VFA-11 Red Rippers have made a US Navy first by having their CO F/A-18F Super Hornet jet (normally a ‘101’ MODEX) permitted to carry the two-digit MODEX of ‘11’ – for obvious reasons!
Here’s something very different…
As noted by Mike Crutch, the author of the book CVW: US Navy Carrier Air Wing Aircraft 1975-2015, US Navy Strike Fighter Squadron 11 (VFA-11) Red Rippers have made a US Navy first by having their CO F/A-18F Super Hornet jet (normally a ‘101’ MODEX) permitted to carry the two-digit MODEX of ‘11’ – for obvious reasons!
Although US Marine Corps A/C-model Hornet jets typically fly with two-digit code, they of course amended these to three digits when assigned to a carrier air wing.
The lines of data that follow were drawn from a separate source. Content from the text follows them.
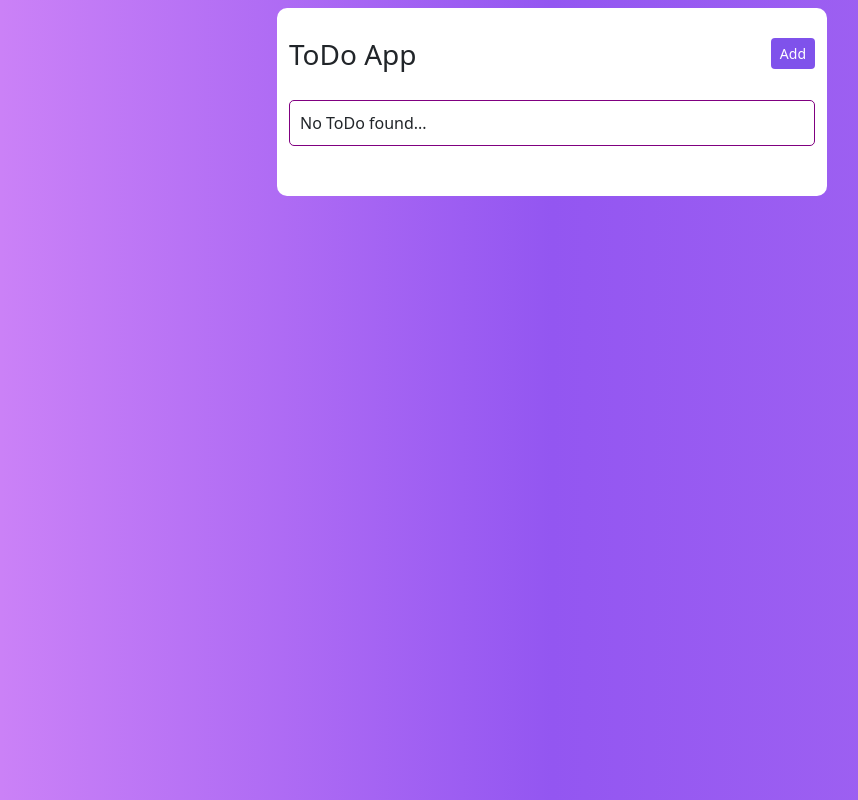
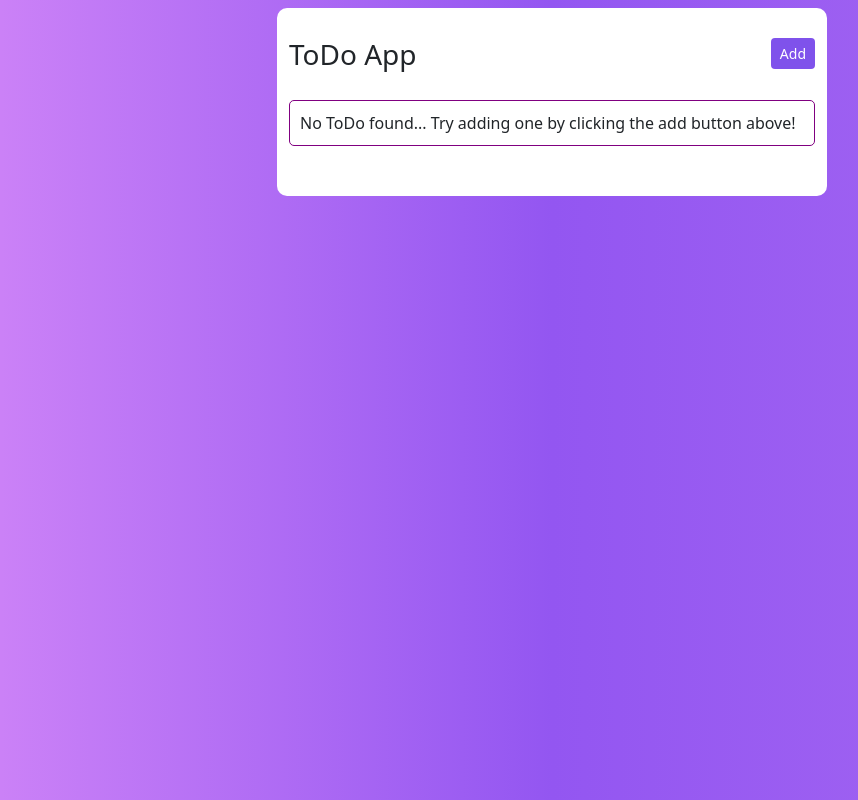
Before and after one commit to ShehrozIrfan/react-essential-training, a React (Create React App) app in the folder todo_app/: page / in a window 1280 px wide. Shown: the whole page, without its empty margins (88-946 px from the left). Built offline with nearby package versions, Linux system fonts and the light colour scheme.

Commit message:
[Todo App] Adding the search bar is working properly, but need to refactor the code in future

```diff
--- a/todo_app/src/App.js
+++ b/todo_app/src/App.js
@@ -53,7 +53,7 @@ function App() {
   );
 
   //we need to slice only when the length is greater than the 5. Otherwise we don't need to slice, because it fits on the same page
-  if (todoList.length > todosPerPage) {
+  if (currentTodos.length > todosPerPage) {
     currentTodos = currentTodos.slice(indexOfFirstTodo, indexOfLastTodo);
   }
 
@@ -167,11 +167,7 @@ function App() {
         return item.text.toLowerCase().includes(searchText.toLowerCase());
       });
 
-      console.log(filteredList);
-      console.log(filteredData);
-
       if (filteredData.length > 0) {
-        console.log("insideset");
         setFilteredList(filteredData);
       }
     }
@@ -219,7 +215,9 @@ function App() {
               handleSearch={handleSearch}
             />
           ) : (
-            <div className="no-todo">No ToDo found...</div>
+            <div className="no-todo">
+              No ToDo found... Try adding one by clicking the add button above!
+            </div>
           )}
           <EditTodo
             handleEdit={handleEdit}
--- a/todo_app/src/components/EditTodo.js
+++ b/todo_app/src/components/EditTodo.js
@@ -10,6 +10,10 @@ const EditTodo = ({ item, handleClose, handleEditItem, show }) => {
     setText(item.text);
     setCompleted(item.completed);
   }, [item]);
+
+  const handleChange = (e) => {
+    setText(e.target.value);
+  };
 
   const handleSubmit = (e) => {
     e.preventDefault();
@@ -42,7 +46,7 @@ const EditTodo = ({ item, handleClose, handleEditItem, show }) => {
                 type="text"
                 value={text}
                 className="form-control"
-                onChange={(e) => setText(e.target.value)}
+                onChange={handleChange}
               />
             </div>
             <div>
```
The Red Rippers report operationally to Commander, Carrier Air Wing ONE and administratively to Commander, Strike Fighter Wing, Atlantic. The Squadron flies the two seat variant of the Navy’s newest strike fighter aircraft the F/A-18F Super Hornet. The F/A-18F model was designed for traditional air superiority, fighter escort, reconnaissance, aerial refueling, close air support, forward air control (airborne), air defense suppression and day/night precision strike, the F/A-18F at the same time increases strike mission survivability and supplements the fleet air defense.
The Red Rippers deploy on board the USS Harry S. Truman (CVN-75) as part of Carrier Air Wing One.
As coronavirus (COVID-19) crippled international travel and commerce in the spring of 2020, Harry S. Truman was the only COVID-free carrier available for tasking, having been underway since the pandemic began. It remained off the East Coast of the United States for another two months before returning to Norfolk and heading into the first-ever Extended Carrier Incremental Availability (ECIA) at Norfolk Naval Shipyards. USS Harry S. Truman completed its ECIA in May 2021.
No other weapons system has the responsiveness, endurance, multi-dimensional might, inherent battlespace awareness, or command and control capabilities of a nuclear-powered aircraft carrier and its embarked air wing.
Photo credit: US Navy